What Most Law Firm Compensation Systems Reward

Most law firm compensation systems were built to reward individual achievement over collaborative efforts, resulting in a system in which the focus is on individual, over firm-wide, profitability. While rewards are large for individual hours billed and new cases or clients brought to a firm, few law firms have any significant component of compensation that rewards collaborative activities, including those that promote the firm and other lawyers within the firm, mentoring, or helping other firm partners land or retain clients.

Law firm compensation plans that are based on “eat what you kill,” lockstep programs that reward longevity over performance, and origination credit that outlasts its usefulness and rewards lawyers more for finding clients than for servicing them, are all compensation systems that undermine collaboration and are potentially detrimental to clients.

Law firms that reward partners for hours billed, and measuring partner profitability by a partner’s individual work, rather than the work of their entire team or practice group leads to non-collaborative behaviors. Partners hoard work, which robs less senior lawyers on the team of opportunities to learn and grow, and to bill their own hours. Clients get over-charged for work that could be competently performed by someone at a lower billable rate. Partners spend more time billing hours and less (if any) time mentoring team members.

Compensation Systems that Promote Collaboration

While some law firms have tried to modify their compensation systems to reward more collaborative behaviors, many of these changes have not gone far enough, because they reward inputs, rather than outputs. Similar to rewarding billable hours, rather than billables collected, rewarding inputs such as time spent on collaborative activities, rather than the outcomes achieved as a result, leaves these systems subject to abuse.

Instead, law firms should incorporate outcomes into their compensation systems. For example, measuring and compensating client retention and satisfaction, not just increased revenue and profits from new clients, would go a long way toward signaling the importance of properly serving the firm’s clients and providing a well-rounded client experience, rather than just acquiring clients and not providing them with the service they deserve.

Jordan Furlong at Law21 agrees. He suggests that law firms “Tie a small (but annually rising) percentage of lawyer compensation to the results of client satisfaction surveys conducted during and after a client matter… Incorporate ‘client’s assessment of service and care’ into the lawyer compensation formula,” and says that firms that do so will “be amazed at how quickly you develop a solicitous and service-oriented legal workforce.”

In addition, firms can emphasize collaboration in reviews and compensation discussions, implement a peer review process capture information on collaborations, and reward lawyers who engage in collaborative efforts. Firms can also de-emphasize origination as a main source of partner revenue by allowing shared origination credit, tracking originations by team, rather than individuals, or sunsetting origination credits after a period of time.

Adjusting your firm’s compensation system isn’t the only way to foster collaboration and cross-selling with your firm.
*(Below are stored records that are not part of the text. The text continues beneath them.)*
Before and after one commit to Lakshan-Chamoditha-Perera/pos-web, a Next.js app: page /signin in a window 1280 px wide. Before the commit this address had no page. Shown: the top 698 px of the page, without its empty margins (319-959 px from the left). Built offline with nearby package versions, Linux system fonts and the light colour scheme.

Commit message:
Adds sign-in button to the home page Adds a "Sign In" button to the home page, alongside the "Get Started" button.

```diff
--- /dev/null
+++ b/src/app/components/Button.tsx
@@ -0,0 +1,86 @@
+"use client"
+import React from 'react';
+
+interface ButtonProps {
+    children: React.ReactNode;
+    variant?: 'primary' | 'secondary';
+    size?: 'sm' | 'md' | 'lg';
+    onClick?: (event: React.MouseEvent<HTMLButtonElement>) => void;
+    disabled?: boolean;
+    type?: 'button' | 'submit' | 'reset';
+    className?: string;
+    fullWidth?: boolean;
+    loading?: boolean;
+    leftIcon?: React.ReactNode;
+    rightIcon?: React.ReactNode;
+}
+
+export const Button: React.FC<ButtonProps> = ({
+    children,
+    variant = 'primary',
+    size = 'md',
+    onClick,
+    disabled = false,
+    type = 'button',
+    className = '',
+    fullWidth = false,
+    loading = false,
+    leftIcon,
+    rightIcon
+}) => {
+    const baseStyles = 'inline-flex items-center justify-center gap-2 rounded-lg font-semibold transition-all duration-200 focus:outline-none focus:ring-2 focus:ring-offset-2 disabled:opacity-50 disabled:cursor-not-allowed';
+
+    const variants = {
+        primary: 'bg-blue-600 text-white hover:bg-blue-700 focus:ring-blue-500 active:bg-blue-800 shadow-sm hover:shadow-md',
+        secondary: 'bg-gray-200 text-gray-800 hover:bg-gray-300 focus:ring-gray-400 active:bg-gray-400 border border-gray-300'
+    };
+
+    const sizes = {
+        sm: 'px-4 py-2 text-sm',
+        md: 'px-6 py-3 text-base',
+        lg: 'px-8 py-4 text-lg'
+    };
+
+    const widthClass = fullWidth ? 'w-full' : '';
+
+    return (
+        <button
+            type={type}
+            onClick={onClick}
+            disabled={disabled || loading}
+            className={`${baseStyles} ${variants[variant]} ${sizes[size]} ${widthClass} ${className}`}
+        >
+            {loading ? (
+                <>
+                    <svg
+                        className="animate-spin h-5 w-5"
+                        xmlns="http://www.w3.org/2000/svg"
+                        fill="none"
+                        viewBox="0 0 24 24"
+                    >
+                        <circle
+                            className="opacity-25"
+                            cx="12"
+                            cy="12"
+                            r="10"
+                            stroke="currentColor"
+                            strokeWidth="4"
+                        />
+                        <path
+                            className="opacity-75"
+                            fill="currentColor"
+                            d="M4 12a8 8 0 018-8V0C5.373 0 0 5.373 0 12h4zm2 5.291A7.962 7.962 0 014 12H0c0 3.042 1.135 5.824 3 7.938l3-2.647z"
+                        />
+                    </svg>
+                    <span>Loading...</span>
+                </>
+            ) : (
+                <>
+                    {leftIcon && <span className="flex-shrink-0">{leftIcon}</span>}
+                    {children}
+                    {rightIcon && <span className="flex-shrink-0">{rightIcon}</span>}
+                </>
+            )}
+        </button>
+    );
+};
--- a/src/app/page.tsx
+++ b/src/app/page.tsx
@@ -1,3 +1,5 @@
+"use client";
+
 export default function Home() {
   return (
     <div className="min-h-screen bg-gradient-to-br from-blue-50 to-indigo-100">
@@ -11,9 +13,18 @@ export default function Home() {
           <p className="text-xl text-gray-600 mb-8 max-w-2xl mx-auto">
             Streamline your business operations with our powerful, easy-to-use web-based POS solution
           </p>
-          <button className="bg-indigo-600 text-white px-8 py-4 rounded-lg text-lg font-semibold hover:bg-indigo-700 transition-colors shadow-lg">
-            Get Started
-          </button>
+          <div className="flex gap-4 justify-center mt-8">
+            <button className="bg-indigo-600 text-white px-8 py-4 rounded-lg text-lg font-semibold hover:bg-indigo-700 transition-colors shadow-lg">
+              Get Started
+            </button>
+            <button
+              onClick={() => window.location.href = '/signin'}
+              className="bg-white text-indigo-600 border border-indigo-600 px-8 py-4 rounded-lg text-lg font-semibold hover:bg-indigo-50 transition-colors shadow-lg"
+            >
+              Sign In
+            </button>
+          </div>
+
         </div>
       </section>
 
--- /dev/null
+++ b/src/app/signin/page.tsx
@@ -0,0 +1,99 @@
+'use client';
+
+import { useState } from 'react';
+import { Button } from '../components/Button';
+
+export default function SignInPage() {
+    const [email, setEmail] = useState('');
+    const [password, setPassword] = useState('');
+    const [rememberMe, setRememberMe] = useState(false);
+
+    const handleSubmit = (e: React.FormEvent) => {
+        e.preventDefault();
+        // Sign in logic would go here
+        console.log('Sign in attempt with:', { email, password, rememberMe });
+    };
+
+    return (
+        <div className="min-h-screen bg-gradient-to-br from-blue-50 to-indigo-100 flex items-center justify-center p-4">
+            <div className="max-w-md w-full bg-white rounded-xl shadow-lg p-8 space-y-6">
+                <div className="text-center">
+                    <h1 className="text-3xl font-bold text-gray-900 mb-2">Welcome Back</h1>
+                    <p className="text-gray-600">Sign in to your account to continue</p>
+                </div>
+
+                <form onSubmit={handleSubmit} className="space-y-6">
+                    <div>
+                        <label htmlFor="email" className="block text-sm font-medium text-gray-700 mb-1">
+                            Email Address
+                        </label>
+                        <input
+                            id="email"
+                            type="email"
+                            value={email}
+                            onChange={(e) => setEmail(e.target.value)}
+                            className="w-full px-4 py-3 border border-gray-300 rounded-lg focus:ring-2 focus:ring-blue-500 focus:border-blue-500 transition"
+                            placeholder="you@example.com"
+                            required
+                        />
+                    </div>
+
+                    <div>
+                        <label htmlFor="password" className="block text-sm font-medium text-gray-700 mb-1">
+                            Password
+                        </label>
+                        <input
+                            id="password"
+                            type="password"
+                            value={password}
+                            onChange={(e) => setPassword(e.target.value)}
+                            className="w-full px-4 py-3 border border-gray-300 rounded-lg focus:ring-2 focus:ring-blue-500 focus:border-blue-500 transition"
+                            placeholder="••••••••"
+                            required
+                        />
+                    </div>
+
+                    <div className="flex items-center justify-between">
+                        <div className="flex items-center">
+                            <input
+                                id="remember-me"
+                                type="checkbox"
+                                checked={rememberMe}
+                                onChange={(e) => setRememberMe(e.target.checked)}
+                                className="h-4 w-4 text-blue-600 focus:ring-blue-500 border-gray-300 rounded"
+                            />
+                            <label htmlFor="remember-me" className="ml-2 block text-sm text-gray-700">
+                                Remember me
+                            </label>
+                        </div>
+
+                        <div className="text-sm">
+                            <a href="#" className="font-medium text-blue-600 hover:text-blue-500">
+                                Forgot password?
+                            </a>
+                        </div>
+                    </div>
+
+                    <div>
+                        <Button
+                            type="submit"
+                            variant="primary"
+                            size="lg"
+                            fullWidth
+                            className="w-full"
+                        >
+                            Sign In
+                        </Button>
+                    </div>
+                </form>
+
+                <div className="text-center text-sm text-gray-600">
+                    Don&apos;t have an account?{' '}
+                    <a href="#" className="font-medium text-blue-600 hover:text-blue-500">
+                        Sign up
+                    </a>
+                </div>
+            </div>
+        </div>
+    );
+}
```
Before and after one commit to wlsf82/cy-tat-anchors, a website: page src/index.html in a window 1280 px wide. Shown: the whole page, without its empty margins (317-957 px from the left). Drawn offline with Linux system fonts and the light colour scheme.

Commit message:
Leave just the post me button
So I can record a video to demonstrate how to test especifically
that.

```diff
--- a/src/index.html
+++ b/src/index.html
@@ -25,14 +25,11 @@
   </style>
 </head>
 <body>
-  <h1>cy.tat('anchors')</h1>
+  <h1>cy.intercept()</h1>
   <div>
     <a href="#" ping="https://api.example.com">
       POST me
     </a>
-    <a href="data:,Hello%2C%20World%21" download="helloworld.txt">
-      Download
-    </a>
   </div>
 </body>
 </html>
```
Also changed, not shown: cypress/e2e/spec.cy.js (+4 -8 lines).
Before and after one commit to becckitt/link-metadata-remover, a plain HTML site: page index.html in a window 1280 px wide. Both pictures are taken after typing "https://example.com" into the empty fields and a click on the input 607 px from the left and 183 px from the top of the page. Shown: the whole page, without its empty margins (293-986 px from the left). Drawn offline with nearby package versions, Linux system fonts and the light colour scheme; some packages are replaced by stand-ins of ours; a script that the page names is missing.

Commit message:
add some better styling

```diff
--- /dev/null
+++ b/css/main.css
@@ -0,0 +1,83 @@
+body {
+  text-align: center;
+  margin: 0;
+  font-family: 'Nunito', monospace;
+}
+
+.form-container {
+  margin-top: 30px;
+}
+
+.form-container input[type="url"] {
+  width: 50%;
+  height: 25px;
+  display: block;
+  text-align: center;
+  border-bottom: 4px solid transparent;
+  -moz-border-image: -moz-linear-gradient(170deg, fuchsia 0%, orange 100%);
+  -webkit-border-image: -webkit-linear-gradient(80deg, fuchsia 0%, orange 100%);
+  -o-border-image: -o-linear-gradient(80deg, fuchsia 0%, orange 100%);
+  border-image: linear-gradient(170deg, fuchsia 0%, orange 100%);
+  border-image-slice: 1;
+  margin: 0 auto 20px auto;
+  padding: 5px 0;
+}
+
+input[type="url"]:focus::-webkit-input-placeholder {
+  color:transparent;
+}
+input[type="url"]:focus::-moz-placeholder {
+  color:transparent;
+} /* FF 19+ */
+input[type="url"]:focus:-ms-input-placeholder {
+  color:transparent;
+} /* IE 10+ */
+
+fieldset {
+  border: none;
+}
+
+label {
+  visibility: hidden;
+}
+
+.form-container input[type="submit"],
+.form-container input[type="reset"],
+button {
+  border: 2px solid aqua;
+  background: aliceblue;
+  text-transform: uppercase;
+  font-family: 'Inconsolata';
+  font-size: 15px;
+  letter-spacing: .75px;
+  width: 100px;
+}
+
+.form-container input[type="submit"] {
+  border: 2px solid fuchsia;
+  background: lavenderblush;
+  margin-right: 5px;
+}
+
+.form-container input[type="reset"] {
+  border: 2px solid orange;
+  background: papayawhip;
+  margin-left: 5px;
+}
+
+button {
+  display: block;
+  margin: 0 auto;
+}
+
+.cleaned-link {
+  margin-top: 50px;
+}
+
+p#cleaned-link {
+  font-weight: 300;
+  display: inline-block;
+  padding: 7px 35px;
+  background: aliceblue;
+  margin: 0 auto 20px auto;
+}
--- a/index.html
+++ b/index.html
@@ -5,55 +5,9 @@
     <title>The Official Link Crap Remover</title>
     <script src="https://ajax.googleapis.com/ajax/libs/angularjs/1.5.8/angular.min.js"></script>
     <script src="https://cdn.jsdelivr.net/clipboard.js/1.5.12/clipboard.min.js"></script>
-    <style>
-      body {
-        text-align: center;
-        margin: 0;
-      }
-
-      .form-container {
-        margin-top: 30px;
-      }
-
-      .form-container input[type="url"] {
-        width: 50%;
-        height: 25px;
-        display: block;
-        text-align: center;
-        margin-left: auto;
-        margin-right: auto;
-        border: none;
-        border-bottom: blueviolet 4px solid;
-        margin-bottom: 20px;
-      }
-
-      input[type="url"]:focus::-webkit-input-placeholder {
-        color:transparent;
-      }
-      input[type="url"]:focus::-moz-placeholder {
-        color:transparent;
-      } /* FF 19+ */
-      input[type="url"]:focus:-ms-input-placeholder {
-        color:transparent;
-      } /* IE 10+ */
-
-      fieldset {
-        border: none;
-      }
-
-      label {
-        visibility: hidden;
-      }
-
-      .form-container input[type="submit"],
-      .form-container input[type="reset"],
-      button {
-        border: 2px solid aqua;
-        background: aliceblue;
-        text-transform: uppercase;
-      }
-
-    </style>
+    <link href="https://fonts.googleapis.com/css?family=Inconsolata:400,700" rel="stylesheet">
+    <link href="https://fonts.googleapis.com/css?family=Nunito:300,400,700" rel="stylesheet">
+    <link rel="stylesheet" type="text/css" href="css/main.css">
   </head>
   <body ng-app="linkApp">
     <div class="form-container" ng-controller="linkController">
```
Make it easier for your partners to collaborate and to refer work to one another using ioRefer. Our interactive database helps attorneys looking for assistance on a particular project to quickly post and distribute staffing needs notices either within their law firm, and attorneys with extra capacity can search the database for projects they can contribute to.

Additional Collaboration Resources

Cross-Selling vs. Collaboration for Law Firms

Improve Law Firm Performance With Collaborative Business Development

Building a Referral Culture in Your Law Firm